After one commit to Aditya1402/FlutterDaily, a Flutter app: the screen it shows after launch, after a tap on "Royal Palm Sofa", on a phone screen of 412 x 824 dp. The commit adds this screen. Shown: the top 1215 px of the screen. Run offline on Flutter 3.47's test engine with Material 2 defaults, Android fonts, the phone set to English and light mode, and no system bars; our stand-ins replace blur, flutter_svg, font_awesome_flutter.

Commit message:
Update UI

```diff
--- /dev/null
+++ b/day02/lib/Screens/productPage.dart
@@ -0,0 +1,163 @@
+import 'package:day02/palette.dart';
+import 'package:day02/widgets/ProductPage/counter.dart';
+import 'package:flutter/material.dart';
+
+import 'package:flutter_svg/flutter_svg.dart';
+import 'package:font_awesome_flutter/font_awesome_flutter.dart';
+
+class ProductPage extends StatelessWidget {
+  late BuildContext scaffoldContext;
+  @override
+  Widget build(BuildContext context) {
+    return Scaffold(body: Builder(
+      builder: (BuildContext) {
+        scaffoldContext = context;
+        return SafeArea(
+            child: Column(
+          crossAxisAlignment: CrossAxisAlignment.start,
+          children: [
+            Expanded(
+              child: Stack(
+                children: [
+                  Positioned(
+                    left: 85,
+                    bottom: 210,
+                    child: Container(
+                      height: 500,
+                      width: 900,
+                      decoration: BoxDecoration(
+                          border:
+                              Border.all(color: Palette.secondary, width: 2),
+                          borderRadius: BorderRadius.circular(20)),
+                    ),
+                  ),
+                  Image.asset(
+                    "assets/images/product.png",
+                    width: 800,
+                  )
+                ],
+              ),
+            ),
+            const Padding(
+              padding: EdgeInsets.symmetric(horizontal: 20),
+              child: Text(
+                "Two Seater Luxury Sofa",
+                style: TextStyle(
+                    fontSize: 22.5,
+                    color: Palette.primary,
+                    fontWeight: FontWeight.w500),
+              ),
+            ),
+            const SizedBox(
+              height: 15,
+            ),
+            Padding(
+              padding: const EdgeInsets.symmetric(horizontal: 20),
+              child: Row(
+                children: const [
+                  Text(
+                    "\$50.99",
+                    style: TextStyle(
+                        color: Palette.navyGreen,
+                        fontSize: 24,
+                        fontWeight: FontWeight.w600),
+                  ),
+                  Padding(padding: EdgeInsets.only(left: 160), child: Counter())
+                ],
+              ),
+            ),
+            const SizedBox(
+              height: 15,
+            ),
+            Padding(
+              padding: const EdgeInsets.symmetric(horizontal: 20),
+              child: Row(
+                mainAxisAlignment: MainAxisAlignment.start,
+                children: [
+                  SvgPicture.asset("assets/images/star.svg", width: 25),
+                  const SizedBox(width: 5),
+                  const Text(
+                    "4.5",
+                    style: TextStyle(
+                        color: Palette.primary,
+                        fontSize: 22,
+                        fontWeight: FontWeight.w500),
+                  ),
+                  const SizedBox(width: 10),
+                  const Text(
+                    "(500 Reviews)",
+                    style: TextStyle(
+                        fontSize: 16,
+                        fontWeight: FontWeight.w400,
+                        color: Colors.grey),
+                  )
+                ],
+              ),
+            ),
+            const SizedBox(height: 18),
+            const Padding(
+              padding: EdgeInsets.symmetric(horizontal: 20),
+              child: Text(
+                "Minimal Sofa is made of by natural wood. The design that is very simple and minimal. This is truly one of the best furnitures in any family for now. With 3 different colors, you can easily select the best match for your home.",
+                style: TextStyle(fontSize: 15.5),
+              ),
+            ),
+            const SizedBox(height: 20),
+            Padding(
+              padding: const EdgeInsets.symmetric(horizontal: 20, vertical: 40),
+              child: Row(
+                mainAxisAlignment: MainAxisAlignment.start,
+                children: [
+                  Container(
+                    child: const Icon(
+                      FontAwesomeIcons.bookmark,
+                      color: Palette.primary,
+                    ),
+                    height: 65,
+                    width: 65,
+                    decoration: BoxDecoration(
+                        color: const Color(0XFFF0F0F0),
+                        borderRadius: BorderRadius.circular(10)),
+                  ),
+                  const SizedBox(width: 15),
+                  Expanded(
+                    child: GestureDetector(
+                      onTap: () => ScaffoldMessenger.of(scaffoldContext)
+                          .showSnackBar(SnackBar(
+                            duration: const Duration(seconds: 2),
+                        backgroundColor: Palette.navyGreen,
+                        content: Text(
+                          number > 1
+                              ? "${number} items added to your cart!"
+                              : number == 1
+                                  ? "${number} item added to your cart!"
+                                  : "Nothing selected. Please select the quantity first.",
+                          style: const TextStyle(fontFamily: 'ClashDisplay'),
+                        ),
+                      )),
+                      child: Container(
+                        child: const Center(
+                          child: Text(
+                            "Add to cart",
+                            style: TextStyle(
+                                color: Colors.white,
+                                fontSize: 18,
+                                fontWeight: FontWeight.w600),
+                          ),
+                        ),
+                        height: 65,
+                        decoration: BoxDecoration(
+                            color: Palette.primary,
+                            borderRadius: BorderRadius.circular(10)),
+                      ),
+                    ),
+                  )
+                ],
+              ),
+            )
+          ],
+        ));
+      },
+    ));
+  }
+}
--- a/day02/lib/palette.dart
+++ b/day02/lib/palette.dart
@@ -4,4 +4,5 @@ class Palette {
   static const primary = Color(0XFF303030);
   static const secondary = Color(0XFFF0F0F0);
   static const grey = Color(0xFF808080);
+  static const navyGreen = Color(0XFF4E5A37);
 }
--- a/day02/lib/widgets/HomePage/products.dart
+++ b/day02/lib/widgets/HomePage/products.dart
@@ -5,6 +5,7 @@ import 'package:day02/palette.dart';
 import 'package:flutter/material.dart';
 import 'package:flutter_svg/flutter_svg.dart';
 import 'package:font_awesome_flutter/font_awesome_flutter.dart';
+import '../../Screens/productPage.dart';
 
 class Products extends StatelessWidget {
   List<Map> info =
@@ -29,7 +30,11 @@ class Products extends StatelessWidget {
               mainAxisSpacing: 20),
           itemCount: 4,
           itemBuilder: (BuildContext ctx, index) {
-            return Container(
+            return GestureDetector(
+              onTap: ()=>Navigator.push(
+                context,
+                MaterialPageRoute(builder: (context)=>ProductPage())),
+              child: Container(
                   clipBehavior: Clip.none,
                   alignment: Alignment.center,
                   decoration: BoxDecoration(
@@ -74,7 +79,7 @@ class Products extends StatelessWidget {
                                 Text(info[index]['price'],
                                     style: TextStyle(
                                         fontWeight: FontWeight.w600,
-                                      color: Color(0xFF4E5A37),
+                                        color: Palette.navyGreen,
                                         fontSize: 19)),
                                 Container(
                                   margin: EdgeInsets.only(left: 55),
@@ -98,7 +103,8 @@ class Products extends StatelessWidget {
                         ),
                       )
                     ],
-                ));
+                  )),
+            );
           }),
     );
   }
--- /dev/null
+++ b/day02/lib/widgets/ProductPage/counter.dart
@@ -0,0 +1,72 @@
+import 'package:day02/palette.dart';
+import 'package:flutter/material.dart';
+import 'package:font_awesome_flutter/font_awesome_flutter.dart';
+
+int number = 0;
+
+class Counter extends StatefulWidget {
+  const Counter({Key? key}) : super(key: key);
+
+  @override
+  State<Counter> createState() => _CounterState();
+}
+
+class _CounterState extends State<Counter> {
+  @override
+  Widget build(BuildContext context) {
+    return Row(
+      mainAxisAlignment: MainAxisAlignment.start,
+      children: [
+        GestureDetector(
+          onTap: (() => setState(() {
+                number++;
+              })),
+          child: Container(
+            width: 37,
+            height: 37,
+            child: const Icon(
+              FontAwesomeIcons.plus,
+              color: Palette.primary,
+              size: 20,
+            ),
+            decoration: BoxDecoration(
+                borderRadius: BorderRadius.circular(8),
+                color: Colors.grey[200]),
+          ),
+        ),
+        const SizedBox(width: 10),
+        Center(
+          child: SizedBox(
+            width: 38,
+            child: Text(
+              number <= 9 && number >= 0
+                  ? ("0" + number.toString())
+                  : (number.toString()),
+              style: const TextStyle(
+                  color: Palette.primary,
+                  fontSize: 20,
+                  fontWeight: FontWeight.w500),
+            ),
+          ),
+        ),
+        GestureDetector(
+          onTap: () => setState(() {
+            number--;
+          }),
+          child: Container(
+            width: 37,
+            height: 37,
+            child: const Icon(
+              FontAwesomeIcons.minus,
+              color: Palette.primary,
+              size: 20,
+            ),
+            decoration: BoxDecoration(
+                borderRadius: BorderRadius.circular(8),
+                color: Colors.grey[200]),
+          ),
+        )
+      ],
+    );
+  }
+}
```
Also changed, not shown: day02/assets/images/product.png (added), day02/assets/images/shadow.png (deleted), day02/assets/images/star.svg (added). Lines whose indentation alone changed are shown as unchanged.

::::::

● Task objective: From the listing above, pick out each line where the word "style" appears.

● Output of the task:
+                style: TextStyle(
+                    style: TextStyle(
+                    style: TextStyle(
+                    style: TextStyle(
+                style: TextStyle(fontSize: 15.5),
+                          style: const TextStyle(fontFamily: 'ClashDisplay'),
+                            style: TextStyle(
                                     style: TextStyle(
+              style: const TextStyle(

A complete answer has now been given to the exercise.